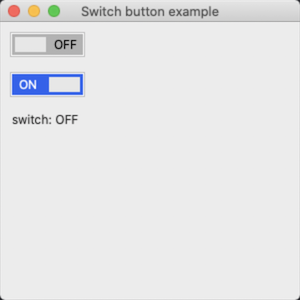
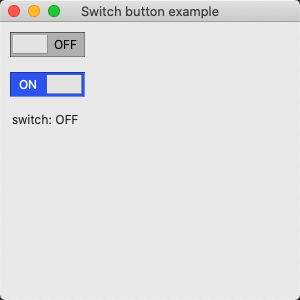
fix switch_button example

diff --git a/examples/custom_controls/switch_button/switch_button.cpp b/examples/custom_controls/switch_button/switch_button.cpp
@@ -9,7 +9,6 @@ class switch_button : public user_control {
 public:
   switch_button() {
     this->size_ = this->default_size();
-    //this->border_style_ = border_style::fixed_single;
   }
   
   virtual bool auto_check() const {return this->auto_check_;}
@@ -56,8 +55,15 @@ protected:
 
     e.graphics().clear(back_color);
     e.graphics().draw_string(text, this->font(), solid_brush(fore_color), string_location);
-    e.graphics().draw_rectangle(pen(system_colors::control_text()), e.clip_rectangle());
+    e.graphics().draw_line(pen(color::darker(back_color), 2), e.clip_rectangle().left(), e.clip_rectangle().top(), e.clip_rectangle().right(), e.clip_rectangle().top());
+    e.graphics().draw_line(pen(color::darker(back_color), 2), e.clip_rectangle().left(), e.clip_rectangle().top(), e.clip_rectangle().left(), e.clip_rectangle().bottom());
+    e.graphics().draw_line(pen(color::lighter(back_color), 2), e.clip_rectangle().left(), e.clip_rectangle().bottom(), e.clip_rectangle().right(), e.clip_rectangle().bottom());
+    e.graphics().draw_line(pen(color::lighter(back_color), 2), e.clip_rectangle().right(), e.clip_rectangle().top() + 2, e.clip_rectangle().right(), e.clip_rectangle().bottom());
     e.graphics().fill_rectangle(solid_brush(system_colors::control()), {slider_location, slider_size});
+    e.graphics().draw_line(pen(color::lighter(system_colors::control())), slider_location.x(), slider_location.y(), slider_location.x() + slider_size.width(), slider_location.y());
+    e.graphics().draw_line(pen(color::lighter(system_colors::control())), slider_location.x(), slider_location.y(), slider_location.x(), slider_location.y() + slider_size.height() - 2);
+    e.graphics().draw_line(pen(color::darker(system_colors::control())), slider_location.x(), slider_location.y() + slider_size.height() - 1, slider_location.x() + slider_size.width(), slider_location.y() + slider_size.height() - 1);
+    e.graphics().draw_line(pen(color::darker(system_colors::control())), slider_location.x() + slider_size.width(), slider_location.y(), slider_location.x() + slider_size.width(), slider_location.y() + slider_size.height() - 1);
   }
   
 private:

diff --git a/src/xtd_forms_native_wxwidgets/src/xtd/forms/native/wxwidgets/wx_user_control.hpp b/src/xtd_forms_native_wxwidgets/src/xtd/forms/native/wxwidgets/wx_user_control.hpp
@@ -14,6 +14,7 @@ namespace xtd {
           if (!create_params.parent()) throw std::invalid_argument("control must have a parent");
           this->control_handler::create<wxScrolled<wxPanel>>(reinterpret_cast<control_handler*>(create_params.parent())->control(), wxID_ANY, wxPoint(create_params.x(), create_params.y()), wxSize(create_params.width(), create_params.height()), style_to_wx_style(create_params.style(), create_params.ex_style()));
           this->control()->SetSize(create_params.width(), create_params.height());
+          static_cast<wxScrolled<wxPanel>*>(this->control())->SetVirtualSize(this->control()->GetSize());
         }
         
         static long style_to_wx_style(size_t style, size_t ex_style) {

diff --git a/src/xtd_forms_native_wxwidgets/src/xtd/forms/native/wxwidgets/wx_tab_page.hpp b/src/xtd_forms_native_wxwidgets/src/xtd/forms/native/wxwidgets/wx_tab_page.hpp
@@ -16,6 +16,7 @@ namespace xtd {
         wx_tab_page(const forms::create_params& create_params) {
           if (!create_params.parent()) throw std::invalid_argument("control must have a parent");
           this->control_handler::create<wxScrolled<wxPanel>>(reinterpret_cast<control_handler*>(create_params.parent())->control(), wxID_ANY, wxDefaultPosition, wxDefaultSize, style_to_wx_style(create_params.style(), create_params.ex_style()));
+          static_cast<wxScrolled<wxPanel>*>(this->control())->SetVirtualSize(this->control()->GetSize());
         }
         
         static long style_to_wx_style(size_t style, size_t ex_style) {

++++++++++

BRIEF » Write the number of lines in the data above that contain the word "public", and add nothing to it.

ANSWER TO THIS EXERCISE » 2